◆ **Dataset extract**:
══════════════════════════════
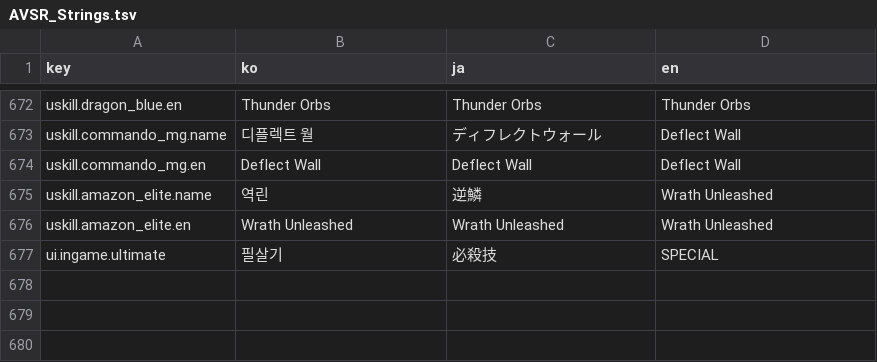
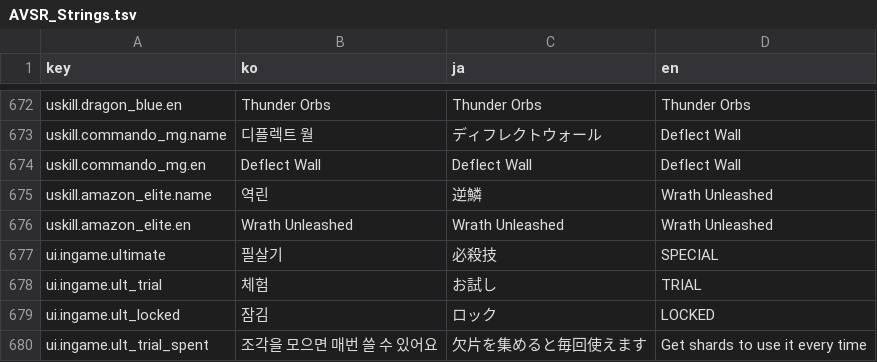
Before and after one commit to inpiawon-ui/AvengingSprit, a TSV file: Projects/AVSR/Localization/AVSR_Strings.tsv, drawn as a sheet; only a part is shown, gaps mark what is left out; the diff names each change by its address in the sheet, - before the commit and + after, or states it on an @@ line.

```diff
--- a/Projects/AVSR/Localization/AVSR_Strings.tsv
+++ b/Projects/AVSR/Localization/AVSR_Strings.tsv
+row 678: ui.ingame.ult_trial | 체험 | お試し | TRIAL
+row 679: ui.ingame.ult_locked | 잠김 | ロック | LOCKED
+row 680: ui.ingame.ult_trial_spent | 조각을 모으면 매번 쓸 수 있어요 | 欠片を集めると毎回使えます | Get shards to use it every time
```
Also changed, not shown: 14 other files.
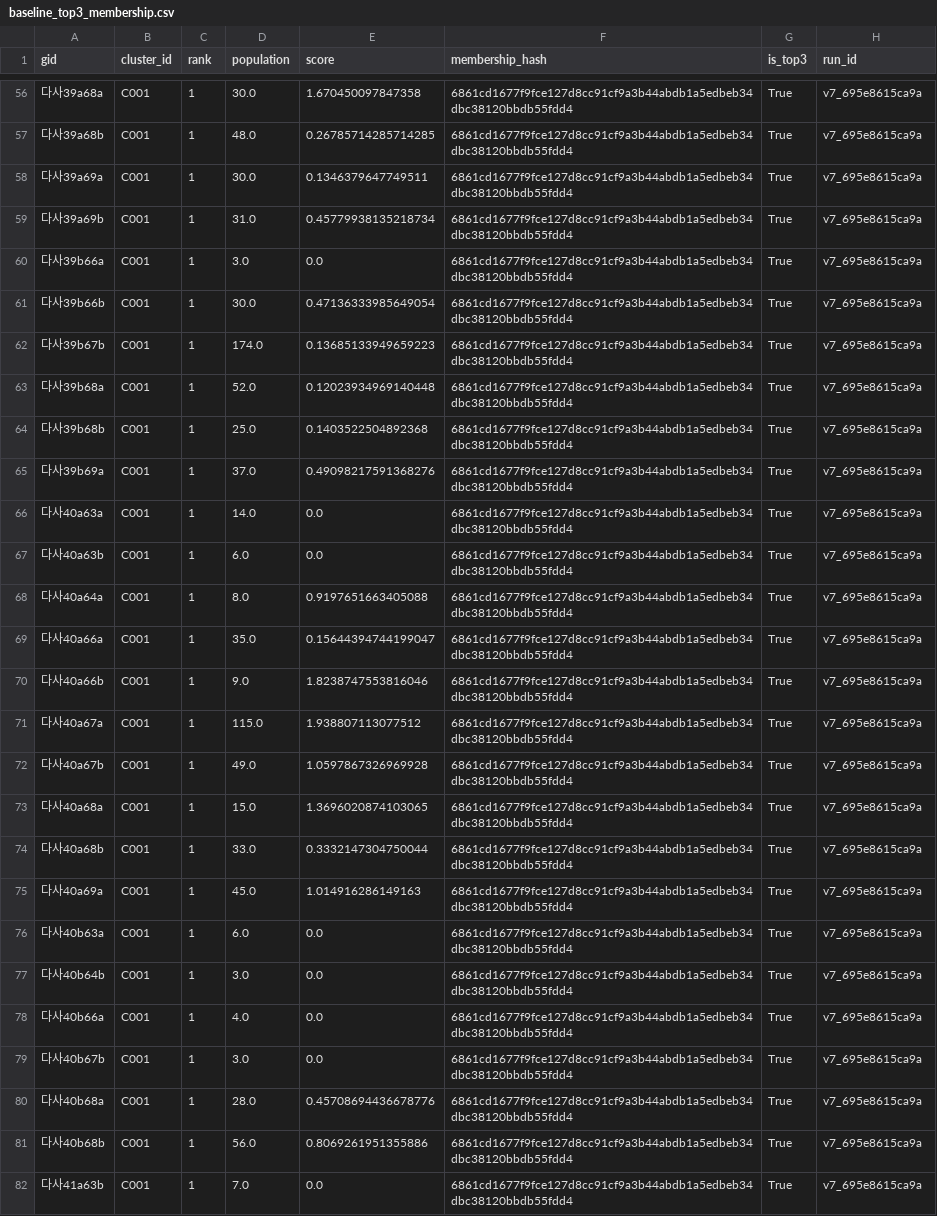
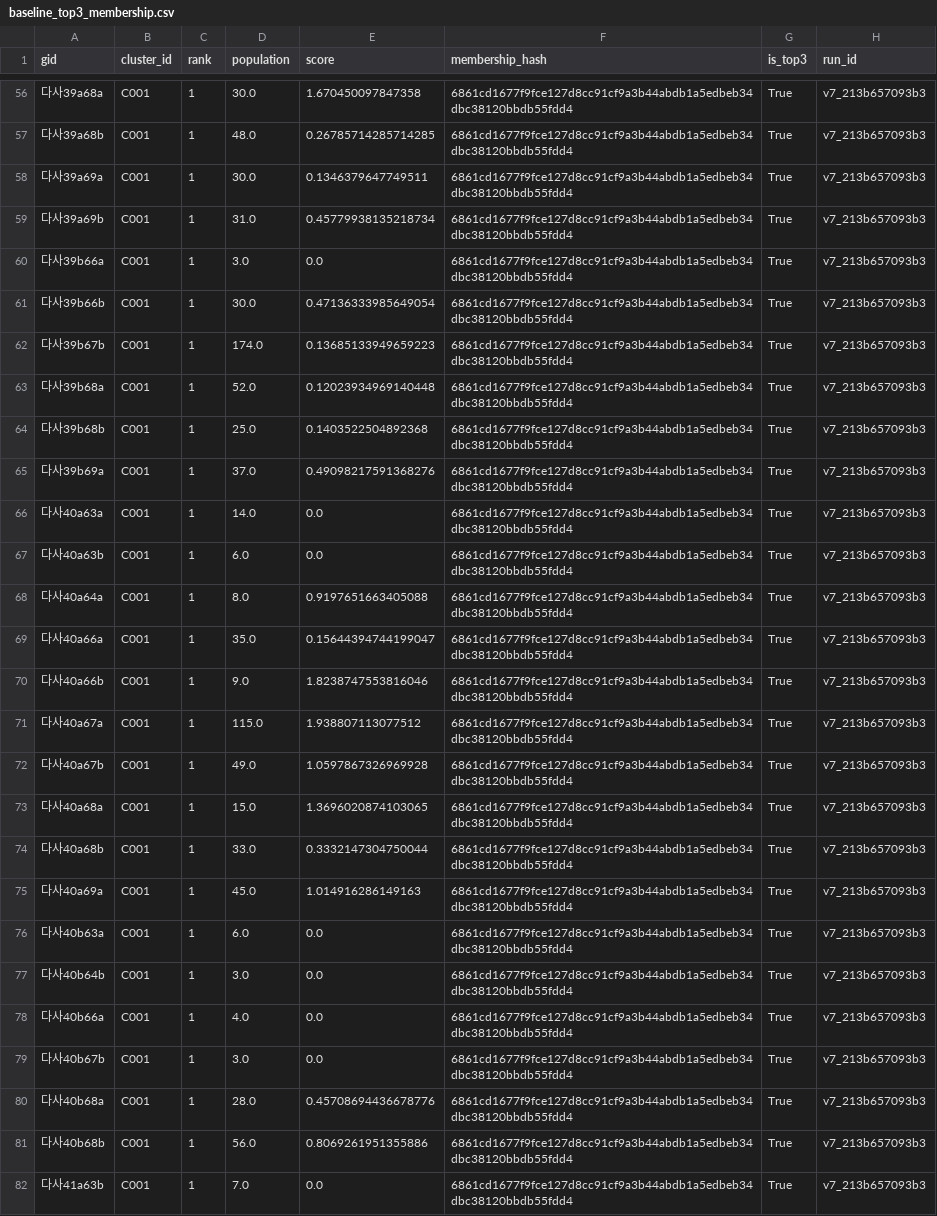
Before and after one commit to ParkJH0313/goyang-senior-mobility, a CSV file: outputs/step07/tables/baseline_top3_membership.csv, drawn as a sheet; only a part is shown, gaps mark what is left out; the diff covers the shown part only; the diff names each change by its address in the sheet, - before the commit and + after, or states it on an @@ line.

```diff
--- a/outputs/step07/tables/baseline_top3_membership.csv
+++ b/outputs/step07/tables/baseline_top3_membership.csv
-H56:H82 (run_id): v7_695e8615ca9a
+H56:H82 (run_id): v7_213b657093b3
```
Also changed, not shown: 89 edited cells elsewhere in this file, outputs/step05/tables/routing_checkpoint.csv, outputs/step07/tables/cluster_membership.csv, 35 other files.
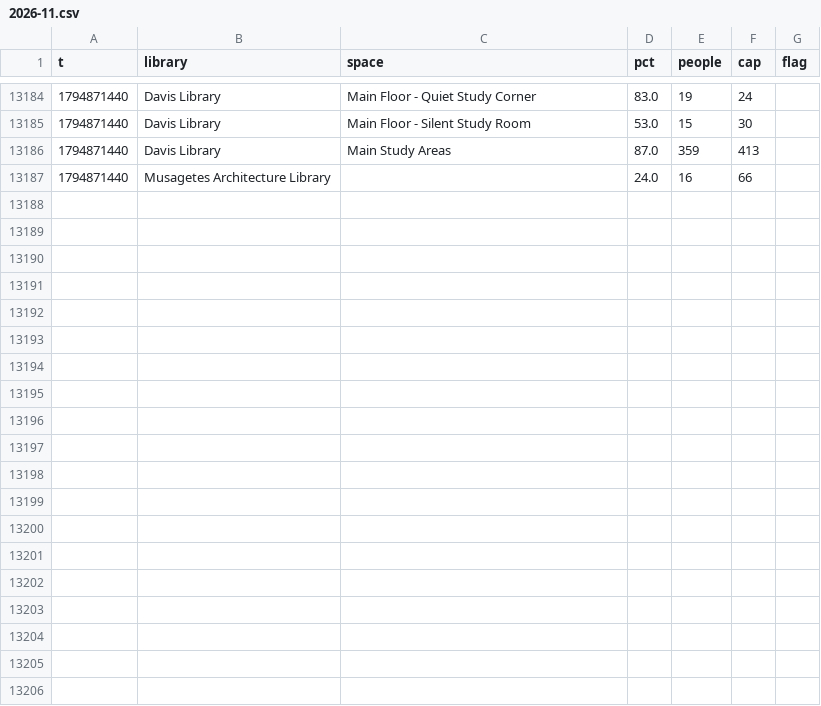
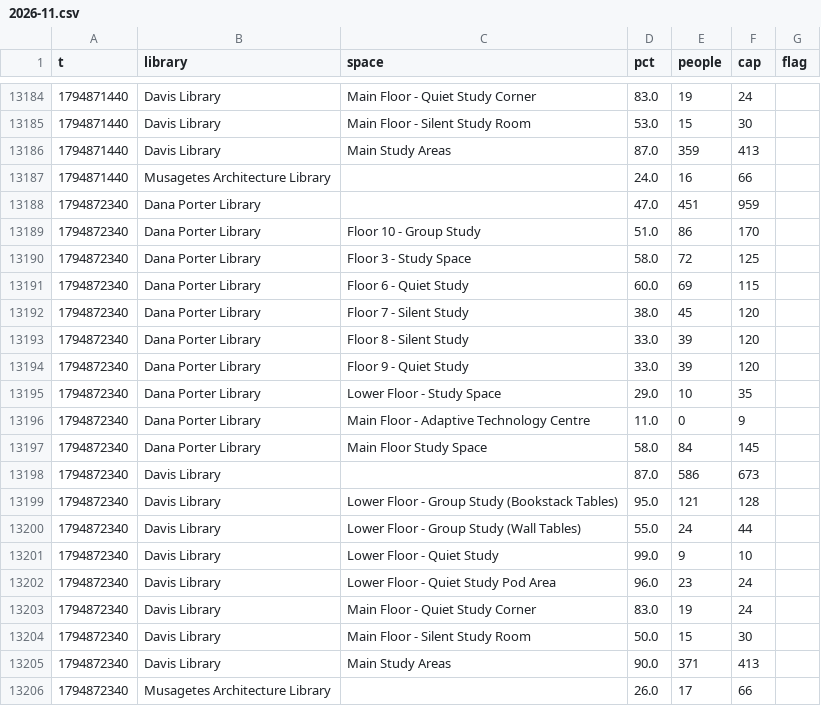
Before and after one commit to eitanzur/library-tracker, a CSV file: waterloo/2026-11.csv, drawn as a sheet; only a part is shown, gaps mark what is left out.

```diff
--- a/waterloo/2026-11.csv
+++ b/waterloo/2026-11.csv
@@ -13187 +13187,20 @@ t,library,space,pct,people,cap,flag
 1794871440,Musagetes Architecture Library,,24.0,16,66,
+1794872340,Dana Porter Library,,47.0,451,959,
+1794872340,Dana Porter Library,Floor 10 - Group Study,51.0,86,170,
+1794872340,Dana Porter Library,Floor 3 - Study Space,58.0,72,125,
+1794872340,Dana Porter Library,Floor 6 - Quiet Study,60.0,69,115,
+1794872340,Dana Porter Library,Floor 7 - Silent Study,38.0,45,120,
+1794872340,Dana Porter Library,Floor 8 - Silent Study,33.0,39,120,
+1794872340,Dana Porter Library,Floor 9 - Quiet Study,33.0,39,120,
+1794872340,Dana Porter Library,Lower Floor - Study Space,29.0,10,35,
+1794872340,Dana Porter Library,Main Floor - Adaptive Technology Centre,11.0,0,9,
+1794872340,Dana Porter Library,Main Floor Study Space,58.0,84,145,
+1794872340,Davis Library,,87.0,586,673,
+1794872340,Davis Library,Lower Floor - Group Study (Bookstack Tables),95.0,121,128,
+1794872340,Davis Library,Lower Floor - Group Study (Wall Tables),55.0,24,44,
+1794872340,Davis Library,Lower Floor - Quiet Study,99.0,9,10,
+1794872340,Davis Library,Lower Floor - Quiet Study Pod Area,96.0,23,24,
+1794872340,Davis Library,Main Floor - Quiet Study Corner,83.0,19,24,
+1794872340,Davis Library,Main Floor - Silent Study Room,50.0,15,30,
+1794872340,Davis Library,Main Study Areas,90.0,371,413,
+1794872340,Musagetes Architecture Library,,26.0,17,66,
```
Also changed, not shown: guelph/2026-11.csv, ottawa/2026-11.csv, 2 other files.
══════════════════════════════
◆ **What you have to do**: From the first record to the last, copy everything exactly except the pictures.

◆ **Output of the task**:
Before and after one commit to inpiawon-ui/AvengingSprit, a TSV file: Projects/AVSR/Localization/AVSR_Strings.tsv, drawn as a sheet; only a part is shown, gaps mark what is left out; the diff names each change by its address in the sheet, - before the commit and + after, or states it on an @@ line.

```diff
--- a/Projects/AVSR/Localization/AVSR_Strings.tsv
+++ b/Projects/AVSR/Localization/AVSR_Strings.tsv
+row 678: ui.ingame.ult_trial | 체험 | お試し | TRIAL
+row 679: ui.ingame.ult_locked | 잠김 | ロック | LOCKED
+row 680: ui.ingame.ult_trial_spent | 조각을 모으면 매번 쓸 수 있어요 | 欠片を集めると毎回使えます | Get shards to use it every time
```
Also changed, not shown: 14 other files.
Before and after one commit to ParkJH0313/goyang-senior-mobility, a CSV file: outputs/step07/tables/baseline_top3_membership.csv, drawn as a sheet; only a part is shown, gaps mark what is left out; the diff covers the shown part only; the diff names each change by its address in the sheet, - before the commit and + after, or states it on an @@ line.

```diff
--- a/outputs/step07/tables/baseline_top3_membership.csv
+++ b/outputs/step07/tables/baseline_top3_membership.csv
-H56:H82 (run_id): v7_695e8615ca9a
+H56:H82 (run_id): v7_213b657093b3
```
Also changed, not shown: 89 edited cells elsewhere in this file, outputs/step05/tables/routing_checkpoint.csv, outputs/step07/tables/cluster_membership.csv, 35 other files.
Before and after one commit to eitanzur/library-tracker, a CSV file: waterloo/2026-11.csv, drawn as a sheet; only a part is shown, gaps mark what is left out.

```diff
--- a/waterloo/2026-11.csv
+++ b/waterloo/2026-11.csv
@@ -13187 +13187,20 @@ t,library,space,pct,people,cap,flag
 1794871440,Musagetes Architecture Library,,24.0,16,66,
+1794872340,Dana Porter Library,,47.0,451,959,
+1794872340,Dana Porter Library,Floor 10 - Group Study,51.0,86,170,
+1794872340,Dana Porter Library,Floor 3 - Study Space,58.0,72,125,
+1794872340,Dana Porter Library,Floor 6 - Quiet Study,60.0,69,115,
+1794872340,Dana Porter Library,Floor 7 - Silent Study,38.0,45,120,
+1794872340,Dana Porter Library,Floor 8 - Silent Study,33.0,39,120,
+1794872340,Dana Porter Library,Floor 9 - Quiet Study,33.0,39,120,
+1794872340,Dana Porter Library,Lower Floor - Study Space,29.0,10,35,
+1794872340,Dana Porter Library,Main Floor - Adaptive Technology Centre,11.0,0,9,
+1794872340,Dana Porter Library,Main Floor Study Space,58.0,84,145,
+1794872340,Davis Library,,87.0,586,673,
+1794872340,Davis Library,Lower Floor - Group Study (Bookstack Tables),95.0,121,128,
+1794872340,Davis Library,Lower Floor - Group Study (Wall Tables),55.0,24,44,
+1794872340,Davis Library,Lower Floor - Quiet Study,99.0,9,10,
+1794872340,Davis Library,Lower Floor - Quiet Study Pod Area,96.0,23,24,
+1794872340,Davis Library,Main Floor - Quiet Study Corner,83.0,19,24,
+1794872340,Davis Library,Main Floor - Silent Study Room,50.0,15,30,
+1794872340,Davis Library,Main Study Areas,90.0,371,413,
+1794872340,Musagetes Architecture Library,,26.0,17,66,
```
Also changed, not shown: guelph/2026-11.csv, ottawa/2026-11.csv, 2 other files.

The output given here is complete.